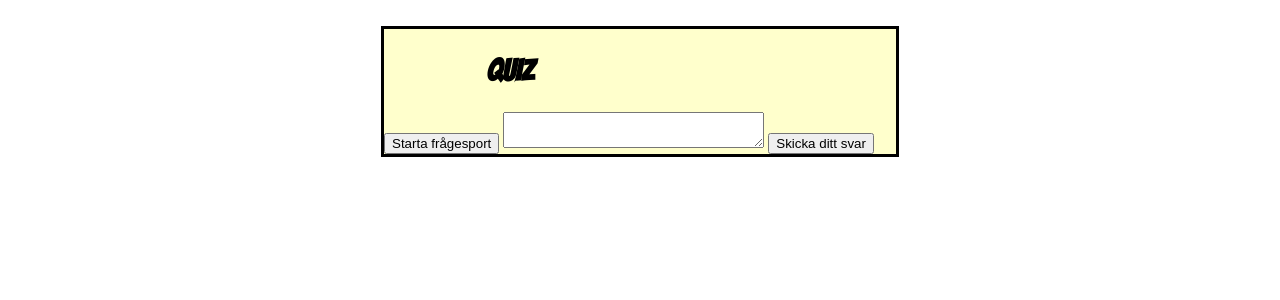
Repository: jb223cp/1dv403-laborationer
Page: 4-thequiz/index.html
The author's editor kept a record of every edit. The page is drawn from the files as they stood at one moment, then again after the next edit.
The browser window is 1280 px wide. The pictures show the whole page.

Above is the page before.

### 4-thequiz/index.html
<!DOCTYPE html>
<html lang="sv">
<head>
	<meta charset="UTF-8" />
	<link href='//fonts.googleapis.com/css?family=Bangers' rel='stylesheet' type='text/css'>
	<link rel="stylesheet" href="css/main.css" media="only screen and (min-width:768px)" />
	      <script src="script/quiznew.js"></script>

 	<title>The Quiz</title>

</head>
    <body>
        <section id="container">
            <h1>QUIZ</h1>



            <input  type="button" value="Starta frågesport" id="start"></input>
            <textarea cols="30" rows="2" maxlength="250" name="Answer" id="answer"></textarea>
            <input  type="button" value="Skicka ditt svar" id="send"></input>
        </section>
    </body>
</html>

### 4-thequiz/css/main.css
html, body, div, span, applet, object, iframe,
p, blockquote, pre,
a, abbr, acronym, address, big, cite, code,
del, dfn, em, img, ins, kbd, q, s, samp,
small, strike, strong, sub, sup, tt, var,
b, u, i, center, ol, ul, li,
fieldset, form, label, legend,
table, caption, tbody, tfoot, thead, tr, th, td,
article, aside, canvas, details, embed,
figure, figcaption, footer, header, hgroup,
menu, nav, output, ruby, section, summary,
time, mark, audio, video {
	margin: 0;
	padding: 0;
	border: 0;
	font-size: 100%;
	font: inherit;
	vertical-align: baseline;
}
/* HTML5 display-role reset for older browsers */

article, aside, details, figcaption, figure,
footer, header, hgroup, menu, nav, section {
	display: block;
}

section{
    width:40%;
    margin-top:2%;
    background-color:#FFFFCC;
    margin-left:auto;
    margin-right:auto;
    border-style:solid;
    border-color:black;
    border-width:3px;
}

.button{
	margin-left:5%;
}

h1{
	font-size:1.9em;
    font-family: 'Bangers';
    padding-left:20%;
}

p{
	font-size:1.2em;
    font-family: 'Bangers';
    padding-left:5%;
}
.question{
	padding-top:2%;
	font-size:1.3em;
}

### 4-thequiz/script/quiznew.js
"use strict";

function Quiz() {


    var start = document.getElementById("start");
    var send = document.getElementById("send");
    var counterGlobal=0;
    var counterPartial=0;
    start.enabled=true;

//Calls the function that gets one question from third part
    start.onclick = function() {
             Question("http://vhost3.lnu.se:20080/question/1");
        }


//Function that gets one question from adress in argument
        function Question(URL){

            var xhr = new XMLHttpRequest();
            xhr.open("GET", URL, true);
            xhr.send(null);
            var objQuestion;

            xhr.onreadystatechange = function() {

                if((xhr.readyState === 4 && xhr.status===200) || xhr.status==304){

                        objQuestion = JSON.parse(xhr.responseText);
                        var questionParagraph = document.createElement("p");
                        questionParagraph.setAttribute("class","question");
                        questionParagraph.innerHTML = objQuestion.question;
                        var section = document.getElementById("container");
                        section.appendChild(questionParagraph);

                        //send.enabled=true;

                        //Calls the function that sends answer on adress that I get from previous adress
                        send.onclick = function() {
                            /*start.disabled=true;*/
                            counterGlobal+=1;
                            Answer(objQuestion.nextURL);
                        }
                };
            }
        }


//Function that sends the answer on adress in argument
        function Answer(URL1){

            var xhrPost = new XMLHttpRequest();
            xhrPost.open("POST", URL1, true);
            xhrPost.setRequestHeader('Content-Type', 'application/json');
            var answer = document.getElementById("answer");
            var currentAnswer = JSON.stringify({"answer": answer.value});
            xhrPost.send(currentAnswer);
            var objResponse;

            xhrPost.onreadystatechange = function() {

                    if((xhrPost.readyState === 4 && xhrPost.status===200) || xhrPost.status==304){

                            objResponse=(JSON.parse(xhrPost.responseText));
                            var answerParagraph = document.createElement("p");
                            answerParagraph.style.color="green";

                            answerParagraph.innerHTML = objResponse.message;

                            var section1 = document.getElementById("container");
                            section1.appendChild(answerParagraph);

                            if (typeof objResponse.nextURL === "undefined") {

                                  answerParagraph.innerHTML = objResponse.message + " You finished the game and it took " + counterGlobal + " tries";
                                  counterGlobal=0;
                            }
                                    counterPartial=0;
                                    Question(objResponse.nextURL);

                    }else if (xhrPost.readyState === 4 && xhrPost.status==400){

                            counterPartial+=1;
                            objResponse=(JSON.parse(xhrPost.responseText));
                            var answerParagraphFailed = document.createElement("p");
                            answerParagraphFailed.style.color="red";
                            answerParagraphFailed.innerHTML = objResponse.message + " and this is attempt number " +counterPartial;

                            var section2 = document.getElementById("container");
                            section2.appendChild(answerParagraphFailed);
                    }
            }
        }
}

window.onload = function() {
    new Quiz();
 };

After the next edit:
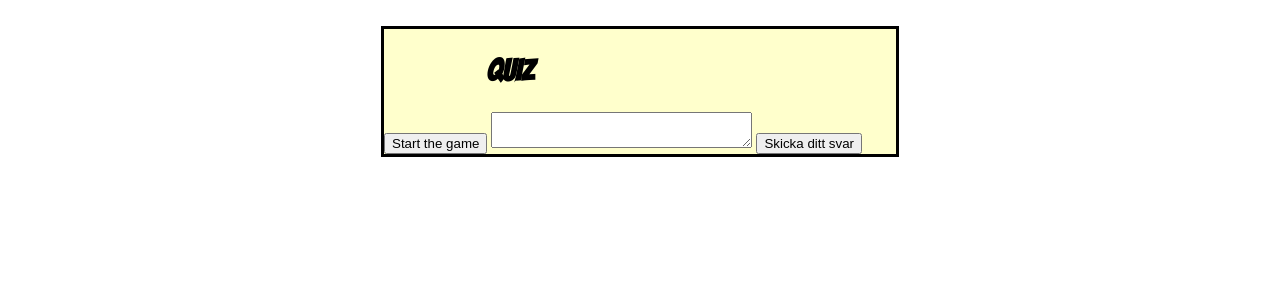
The edit:
--- a/4-thequiz/index.html
+++ b/4-thequiz/index.html
@@ -15,7 +15,7 @@
 
 
 
-            <input  type="button" value="Starta frågesport" id="start"></input>
+            <input  type="button" value="Start the game" id="start"></input>
             <textarea cols="30" rows="2" maxlength="250" name="Answer" id="answer"></textarea>
             <input  type="button" value="Skicka ditt svar" id="send"></input>
         </section>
———
*Task*: The answer must be a single number: how many lines above contain the word "true".

*Completed exercise*: 5